▶ [Work to complete]: Keep the pictures out of the copy and repeat the records exactly.
Material for this task START
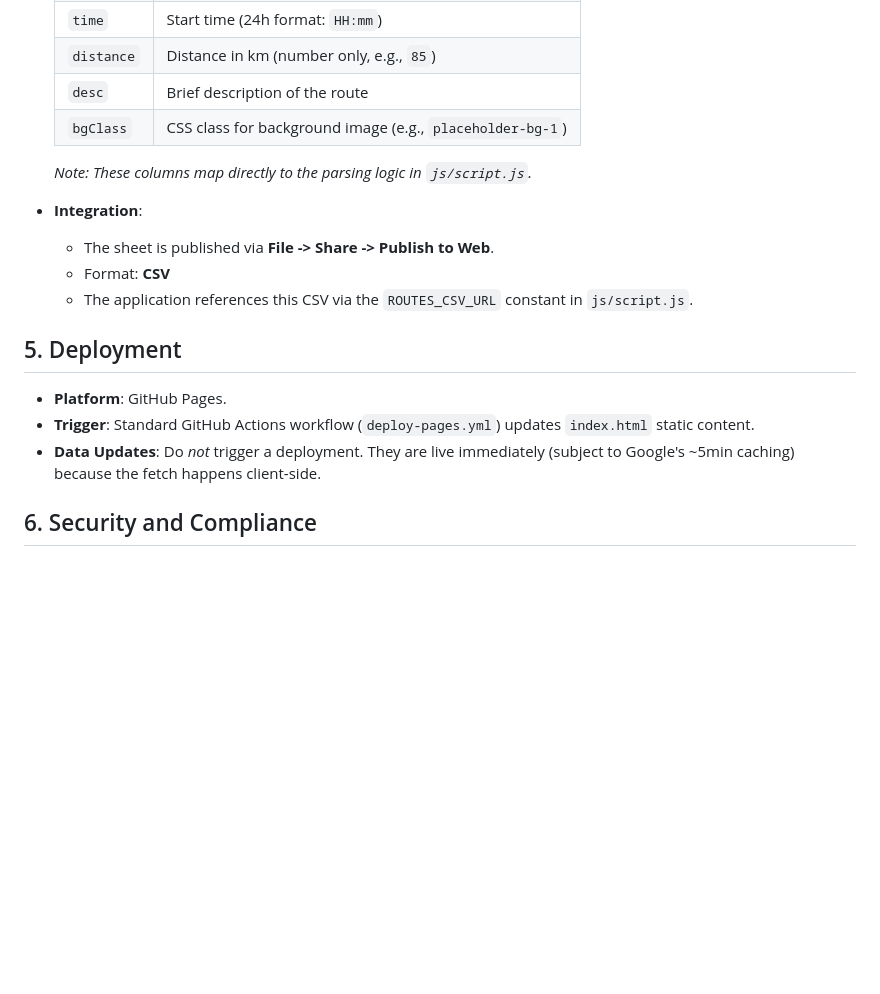
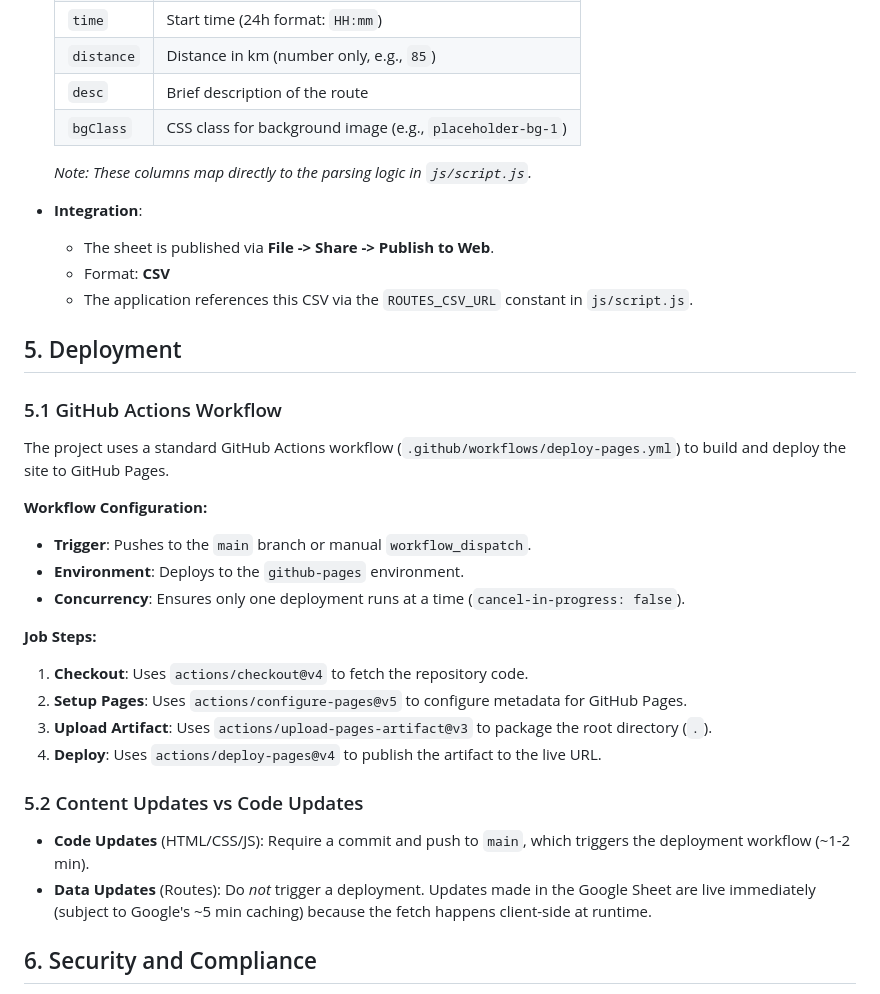
Before and after one commit to umabot/clubciclista, a Markdown page: docs/TAC-001-technical-architecture.md, the part around one of its changes. Drawn GitHub-style; blank space fills up the shorter version.

```diff
--- a/docs/TAC-001-technical-architecture.md
+++ b/docs/TAC-001-technical-architecture.md
@@ -64,7 +88,7 @@ The specific implementation for the Route tracking is configured as follows:
     | `date` | Date (ISO 8601: `YYYY-MM-DD`, e.g., `2026-03-29`) |
     | `time` | Start time (24h format: `HH:mm`) |
     | `distance` | Distance in km (number only, e.g., `85`) |
-    | `desc` | Brief description of the route |
+    | `desc` | Brief description of the route|
     | `bgClass` | CSS class for background image (e.g., `placeholder-bg-1`) |
 
     *Note: These columns map directly to the parsing logic in `js/script.js`.*
@@ -75,9 +99,24 @@ The specific implementation for the Route tracking is configured as follows:
     - The application references this CSV via the `ROUTES_CSV_URL` constant in `js/script.js`.
 
 ## 5. Deployment
-- **Platform**: GitHub Pages.
-- **Trigger**: Standard GitHub Actions workflow (`deploy-pages.yml`) updates `index.html` static content.
-- **Data Updates**: Do *not* trigger a deployment. They are live immediately (subject to Google's ~5min caching) because the fetch happens client-side.
+
+### 5.1 GitHub Actions Workflow
+The project uses a standard GitHub Actions workflow (`.github/workflows/deploy-pages.yml`) to build and deploy the site to GitHub Pages.
+
+**Workflow Configuration:**
+- **Trigger**: Pushes to the `main` branch or manual `workflow_dispatch`.
+- **Environment**: Deploys to the `github-pages` environment.
+- **Concurrency**: Ensures only one deployment runs at a time (`cancel-in-progress: false`).
+
+**Job Steps:**
+1.  **Checkout**: Uses `actions/checkout@v4` to fetch the repository code.
+2.  **Setup Pages**: Uses `actions/configure-pages@v5` to configure metadata for GitHub Pages.
+3.  **Upload Artifact**: Uses `actions/upload-pages-artifact@v3` to package the root directory (`.`).
+4.  **Deploy**: Uses `actions/deploy-pages@v4` to publish the artifact to the live URL.
+
+### 5.2 Content Updates vs Code Updates
+- **Code Updates** (HTML/CSS/JS): Require a commit and push to `main`, which triggers the deployment workflow (~1-2 min).
+- **Data Updates** (Routes): Do *not* trigger a deployment. Updates made in the Google Sheet are live immediately (subject to Google's ~5 min caching) because the fetch happens client-side at runtime.
 
 ## 6. Security and Compliance
 - **SRI**: Strict enforcement of Subresource Integrity for all third-party scripts.
```
Also changed, not shown: other parts of docs/TAC-001-technical-architecture.md (+27 -3 lines).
Material for this task END
▶ [Output of the task]:
Before and after one commit to umabot/clubciclista, a Markdown page: docs/TAC-001-technical-architecture.md, the part around one of its changes. Drawn GitHub-style; blank space fills up the shorter version.

```diff
--- a/docs/TAC-001-technical-architecture.md
+++ b/docs/TAC-001-technical-architecture.md
@@ -64,7 +88,7 @@ The specific implementation for the Route tracking is configured as follows:
     | `date` | Date (ISO 8601: `YYYY-MM-DD`, e.g., `2026-03-29`) |
     | `time` | Start time (24h format: `HH:mm`) |
     | `distance` | Distance in km (number only, e.g., `85`) |
-    | `desc` | Brief description of the route |
+    | `desc` | Brief description of the route|
     | `bgClass` | CSS class for background image (e.g., `placeholder-bg-1`) |
 
     *Note: These columns map directly to the parsing logic in `js/script.js`.*
@@ -75,9 +99,24 @@ The specific implementation for the Route tracking is configured as follows:
     - The application references this CSV via the `ROUTES_CSV_URL` constant in `js/script.js`.
 
 ## 5. Deployment
-- **Platform**: GitHub Pages.
-- **Trigger**: Standard GitHub Actions workflow (`deploy-pages.yml`) updates `index.html` static content.
-- **Data Updates**: Do *not* trigger a deployment. They are live immediately (subject to Google's ~5min caching) because the fetch happens client-side.
+
+### 5.1 GitHub Actions Workflow
+The project uses a standard GitHub Actions workflow (`.github/workflows/deploy-pages.yml`) to build and deploy the site to GitHub Pages.
+
+**Workflow Configuration:**
+- **Trigger**: Pushes to the `main` branch or manual `workflow_dispatch`.
+- **Environment**: Deploys to the `github-pages` environment.
+- **Concurrency**: Ensures only one deployment runs at a time (`cancel-in-progress: false`).
+
+**Job Steps:**
+1.  **Checkout**: Uses `actions/checkout@v4` to fetch the repository code.
+2.  **Setup Pages**: Uses `actions/configure-pages@v5` to configure metadata for GitHub Pages.
+3.  **Upload Artifact**: Uses `actions/upload-pages-artifact@v3` to package the root directory (`.`).
+4.  **Deploy**: Uses `actions/deploy-pages@v4` to publish the artifact to the live URL.
+
+### 5.2 Content Updates vs Code Updates
+- **Code Updates** (HTML/CSS/JS): Require a commit and push to `main`, which triggers the deployment workflow (~1-2 min).
+- **Data Updates** (Routes): Do *not* trigger a deployment. Updates made in the Google Sheet are live immediately (subject to Google's ~5 min caching) because the fetch happens client-side at runtime.
 
 ## 6. Security and Compliance
 - **SRI**: Strict enforcement of Subresource Integrity for all third-party scripts.
```
Also changed, not shown: other parts of docs/TAC-001-technical-architecture.md (+27 -3 lines).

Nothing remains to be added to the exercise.